As a developer, rarely has my approach been put into question. If it works, it ships. The definition of “works” is usually well defined. Does it look like the design composition? When people click on the button, does it send the data where it needs to go?
As a designer, rarely has my approach not been questioned. I can’t even count how many times I’ve heard “have you tested this with users” as a way of shutting down any design direction I might want to take things.
In the beginning
I should give some background…
Many of the projects I worked on had a public-facing component (the site) and a client-facing component (the admin). Designers would design the site and I would build the site. I would design and build the admin to go along with it. Rarely did I receive any direction on what the admin should look like. I designed what I thought would work.
For 5 years, through 3 agencies, this was my job. I built content management systems that salespeople sold for thousands of dollars and clients used for years—nearly a decade at one particular organization. (I’m proud that I designed and built something that lasted that long.)

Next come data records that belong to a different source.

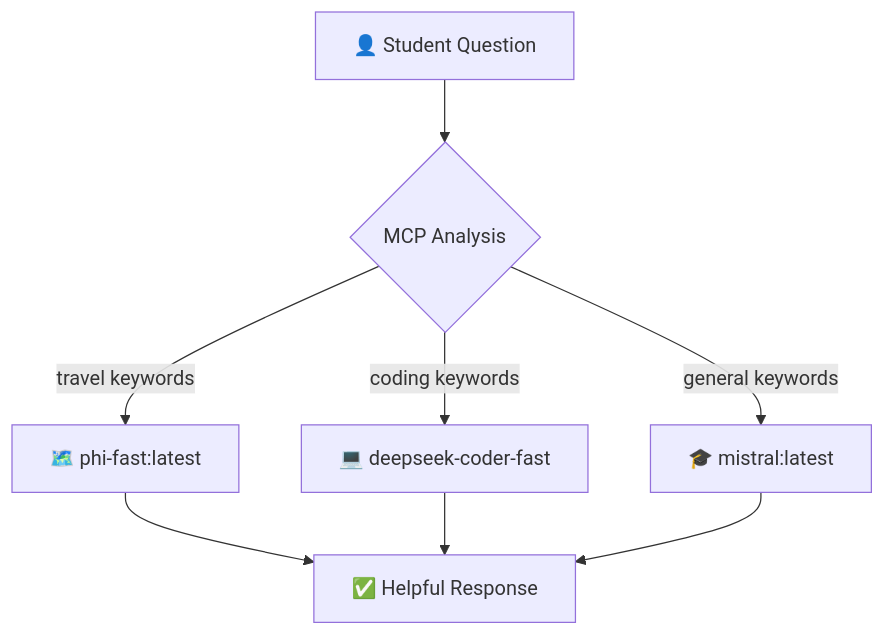
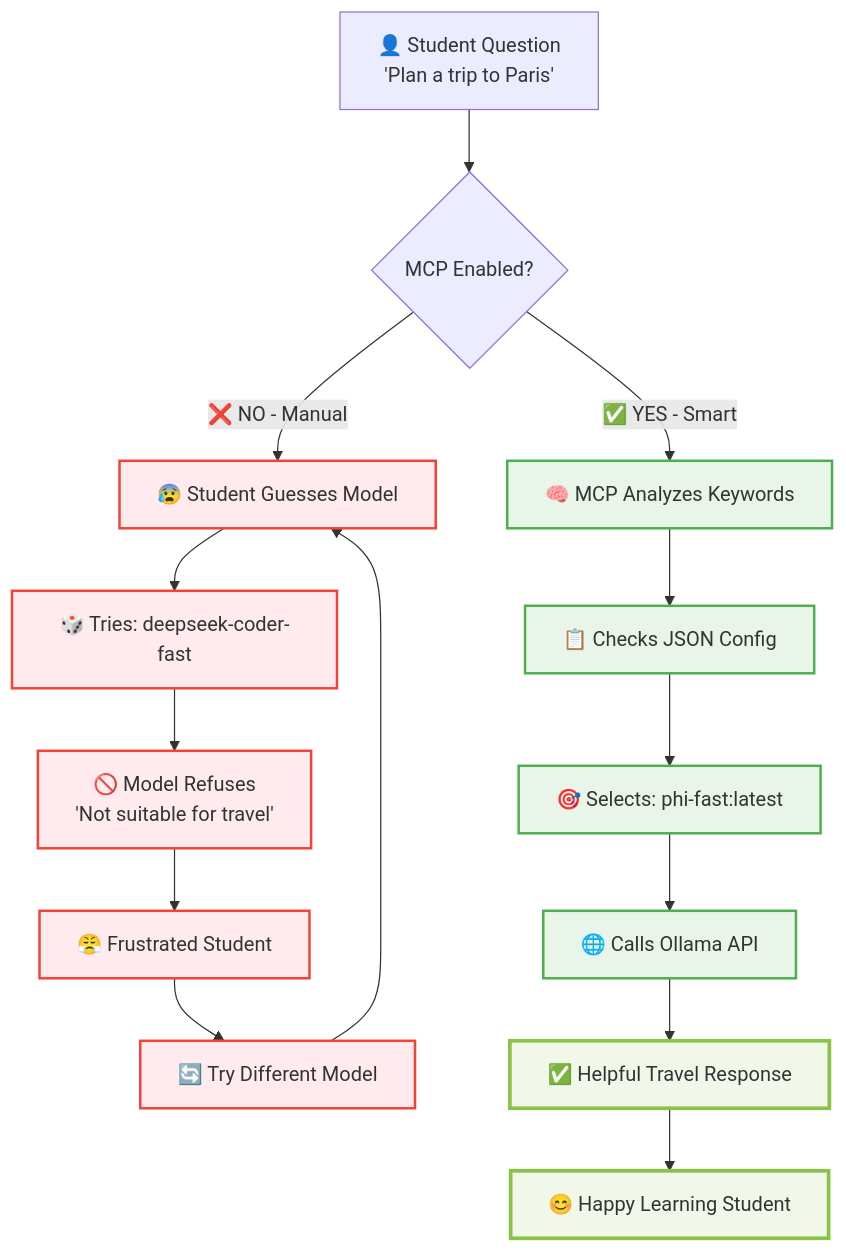
Before and after one commit to manikcloud/ai-learning-path: the diagram in Session-8-MCP-Visual-Examples/README.md, drawn with Mermaid. The commit also changed other lines of this file, not shown here.

Commit message:
Expand README with detailed step-by-step MCP learning journey

````diff
--- a/Session-8-MCP-Visual-Examples/README.md
+++ b/Session-8-MCP-Visual-Examples/README.md
@@ -58,12 +195,29 @@
 ```mermaid
 graph TD
-    A[👤 Student Question] --> B{MCP Analysis}
+    A[👤 Student Question<br/>'Plan a trip to Paris'] --> B{MCP Enabled?}
     
-    B -->|travel keywords| C[🗺️ phi-fast:latest]
-    B -->|coding keywords| D[💻 deepseek-coder-fast]  
-    B -->|general keywords| E[🎓 mistral:latest]
+    %% Before MCP Path (The Problem)
+    B -->|❌ NO - Manual| C[😰 Student Guesses Model]
+    C --> D[🎲 Tries: deepseek-coder-fast]
+    D --> E[🚫 Model Refuses<br/>'Not suitable for travel']
+    E --> F[😤 Frustrated Student]
+    F --> G[🔄 Try Different Model]
+    G --> C
     
-    C --> F[✅ Helpful Response]
-    D --> F
-    E --> F
+    %% After MCP Path (The Solution)
+    B -->|✅ YES - Smart| H[🧠 MCP Analyzes Keywords]
+    H --> I[📋 Checks JSON Config]
+    I --> J[🎯 Selects: phi-fast:latest]
+    J --> K[🌐 Calls Ollama API]
+    K --> L[✅ Helpful Travel Response]
+    L --> M[😊 Happy Learning Student]
+    
+    %% Styling
+    classDef problem fill:#ffebee,stroke:#f44336,stroke-width:2px
+    classDef solution fill:#e8f5e8,stroke:#4caf50,stroke-width:2px
+    classDef success fill:#f1f8e9,stroke:#8bc34a,stroke-width:3px
+    
+    class C,D,E,F,G problem
+    class H,I,J,K solution
+    class L,M success
 ```
````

I leapt into freelance to have more freedom to do design. For 5 years, through dozens of client projects, I had the opportunity—and freedom—to design and develop. Being trusted for your expertise is a wonderful feeling.
In the last couple years, however, doubt has crept in. Design after design has been rejected. Interactions have been questioned. And that phrase is thrown at me. Have you tested this with users? Build a prototype, put it in front of users, and prove that this is the way to do things.

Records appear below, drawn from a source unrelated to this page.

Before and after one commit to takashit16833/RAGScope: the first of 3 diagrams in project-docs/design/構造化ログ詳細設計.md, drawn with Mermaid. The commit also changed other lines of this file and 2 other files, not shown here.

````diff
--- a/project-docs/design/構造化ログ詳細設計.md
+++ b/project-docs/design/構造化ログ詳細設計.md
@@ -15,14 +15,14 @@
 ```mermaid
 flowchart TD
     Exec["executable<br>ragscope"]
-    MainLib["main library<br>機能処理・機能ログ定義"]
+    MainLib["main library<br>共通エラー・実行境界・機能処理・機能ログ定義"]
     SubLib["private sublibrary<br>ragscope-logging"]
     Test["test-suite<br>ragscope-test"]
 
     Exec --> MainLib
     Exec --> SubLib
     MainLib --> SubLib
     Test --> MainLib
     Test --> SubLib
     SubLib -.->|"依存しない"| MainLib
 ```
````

In this way, I’m reminded of Doug Bowman’s experience at Google:
Reduce each decision to a simple logic problem. Remove all subjectivity and just look at the data. Data in your favour? Ok, launch it. Data shows negative effects? Back to the drawing board. And that data eventually becomes a crutch for every decision, paralyzing the company and preventing it from making any daring design decisions.

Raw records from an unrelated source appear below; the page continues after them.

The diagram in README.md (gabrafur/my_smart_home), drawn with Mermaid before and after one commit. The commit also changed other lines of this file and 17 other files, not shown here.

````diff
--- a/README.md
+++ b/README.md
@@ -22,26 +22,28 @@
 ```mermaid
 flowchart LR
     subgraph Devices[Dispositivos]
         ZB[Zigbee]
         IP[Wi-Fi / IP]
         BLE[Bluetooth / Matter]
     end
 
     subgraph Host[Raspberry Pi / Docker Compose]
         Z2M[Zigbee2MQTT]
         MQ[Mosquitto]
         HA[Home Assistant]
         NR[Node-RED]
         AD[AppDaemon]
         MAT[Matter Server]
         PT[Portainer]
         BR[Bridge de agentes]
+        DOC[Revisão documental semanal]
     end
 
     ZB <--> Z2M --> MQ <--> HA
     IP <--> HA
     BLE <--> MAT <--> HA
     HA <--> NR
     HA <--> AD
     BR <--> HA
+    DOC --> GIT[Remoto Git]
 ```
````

Thing is, it’s hard to argue with data. Why do I resist building prototypes and testing my ideas? Wouldn’t I want to know whether my ideas were any good?
<insert lengthy soul searching>
When I design, I create a solution for the problem at hand. I’ve gone through the work of understanding the use cases, done the work of prioritizing, and put out something that I believe solves the problem.
Of course, the way I solve that problem is going to be different than how someone else might solve it. There are a million ways to solve these problems. And often times, the issues of a design aren’t uncovered in a cursory review from co-workers or users.
A quick aside: I find most peer reviews focus on inane details rather than how the solution does or does not actually solve the use cases it’s designed to solve. Mostly because peers haven’t thought about the problem space and usually can’t provide meaningful input on the design. But I digress…
So what does it mean to test a design as a prototype? What quantifies it as a success? Am I building a prototype so you can understand things in a way that you couldn’t understand in a Sketch or Photoshop file?
If we look at the process of a design sprint, there are 5 major steps: Understand, Diverge, Converge, Prototype, and Test. The prototyping phase appears near the end once there has been a convergence of ideas and then those ideas are validated with users.
However, in those times I’ve been asked to build a prototype, we’ve still been working between the divergence and convergence phases. The prototyping and testing becomes a way to decide in which direction to converge. It’s like saying “I don’t believe you. Prove it.” It feels like a pissing match between designers.
Or maybe I just am not a good designer. Maybe I’m a difficult prima donna who doesn’t like to be questioned. Which, I guess, leads me back to doubt.